Update: 7/9/00 - Well.....It's taken me a bit to get around to writing this update 'cos I'm not sure how ready I am to proclaim my stupidity :-(.   We picked up our freshly rebuilt motor (the one that exploded in March) and trucked on down to Roebling for the Double National.  Being Group 1 we started out at 8:30A and things did NOT go well.  The engine would NOT run for any length of time.  I stayed out long enough to get my required 5 laps, diagnosed the problem as fuel related and then retired to the pits - some 21 seconds off the pace (that's a LOT of time!).   Going over everything in the pits didn't reveal much - I replaced everything between the fuel cell and the carburetor and hoped for the best.

The next session, I wanted to be prepared as I knew I would probably be able to tell before I got to Turn 1 if the problem was not fixed - it wasn't.  A quick trip (actually slow) around to T4 and I came in the back door.  I went back to my paddock and replaced the carb with one from my spare motor and got back out on the track.   Fortunately, THAT was the problem and the car ran decently after that.  We ended up 2nd on the grid - about 0.008 seconds back of Donnie.

More time in the pits and I checked out a few things, but found nothing major.   Next day (Sunday) we broke in a new set of front tires during the qualifier and layed plans for the race.  Right after lunch, we hit the track again and after the start, Donnie and I quickly broke away to a large lead. I experimented and couldn't decide what to do - Donnie seemed to have me covered pretty well - I thought I could probably pass him into T1, but he could pass me before the finish line coming out of the last turn.   I decided to try for the pass on the last lap, but knew I had to stay close to be able to complete the pass. Alas - I ran out of talent coming through the carousel to begin the last lap and lost about 10 car lengths as I recovered from the off course excursion.   Donnie won easily with me finishing 2nd a few car lengths back.

Overnight, I had some inspiration about my car handling and got up early to implement a bit of car redesign. This time, I had to qualify to overcome the 21 second deficit from my 'broken carb' qualifier, but the car seemed quite good. We again qualified second about a 10th of a second behind Donnie.
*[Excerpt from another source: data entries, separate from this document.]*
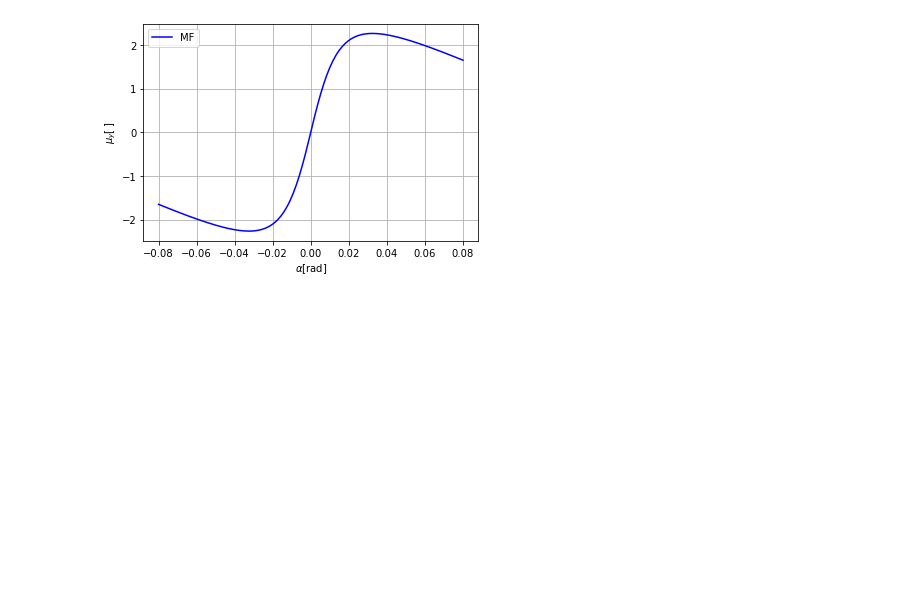
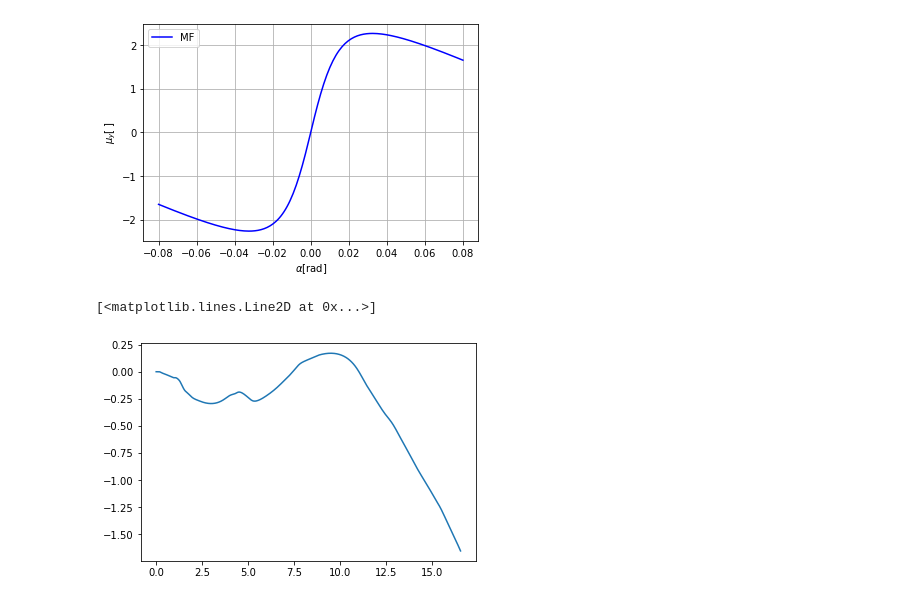
Before and after one commit to JonasGrutter/Stochastic_Vehicle_Model_Ideas, a Jupyter notebook: test_open_loop_inputs.ipynb, the cells around one changed output. Cells and saved outputs as stored; diff of their text form; code cells hidden in the pictures; blank space fills up the shorter version.

```diff
--- a/test_open_loop_inputs.ipynb
+++ b/test_open_loop_inputs.ipynb
@@ -115,3 +156,10 @@ plt.legend()
 plt.show()
 # %% [output]
 [figure]
+# %%
+data = np.genfromtxt('open_loop_inputs/open_loop_sim_amzsim_model.csv', delimiter=',',  dtype=None, names=True)
+# %%
+plt.plot(data['x'],data['y'])
+# %% [output]
+[<matplotlib.lines.Line2D at 0x...>]
+[figure, added]
```
Also changed, not shown: parts of 6 cells of this notebook, 26 other files.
In the race, I felt the car was doing better.  Although Donnie was still almost impossible to pass on the straight, my handling seemed better and I felt more confident about a last lap pass. As the race went on, Donnie and I swapped places a couple of times and Brian Keck came up to join the fray in the lead pack. A little over halfway through, I took the lead again and gradually (VERY gradually) pulled away to about a 2 second lead.   All was going according to plan until 2 laps from the end when I felt a strange lurch in the motor going into T5 - hmmmm. Then through T6 and all of a sudden the engine shut OFF completely coming up the hill at T7. 2 seconds later it picked up again and I knew I was in trouble - BIG trouble (this is where the stupidity comes in). The car was coming in heavy at impound and it SEEMED as though I was using less fuel than normal so I had decided to put a "little" less fuel in it for the race - about 1/2 gallon TOO much less!  I don't recall reducing the fuel by more than about a quart, but I can't argue with the facts :-(.    The next lap, it quit for 2 seconds at T5 and about 5 seconds at T7. Going into the last lap, I left the car in high gear to save as much fuel as possible and tried to adjust my line enough to keep the fuel from sloshing away from the pickup.  It made it around to T5 and into T6 and then the motor coughed again - this time in the middle of the turn and I didn't have enough torque to keep the rear end behind me.  I looped around and slid to a stop in time to see Donnie and Brian go by.  Engine still running, I shoved it into gear and struggled to the finish line a distant 3rd.  Tooling around in a dejected cool-off lap, the motor finally ran COMPLETELY out of fuel at T7 and I was just able to coast into impound.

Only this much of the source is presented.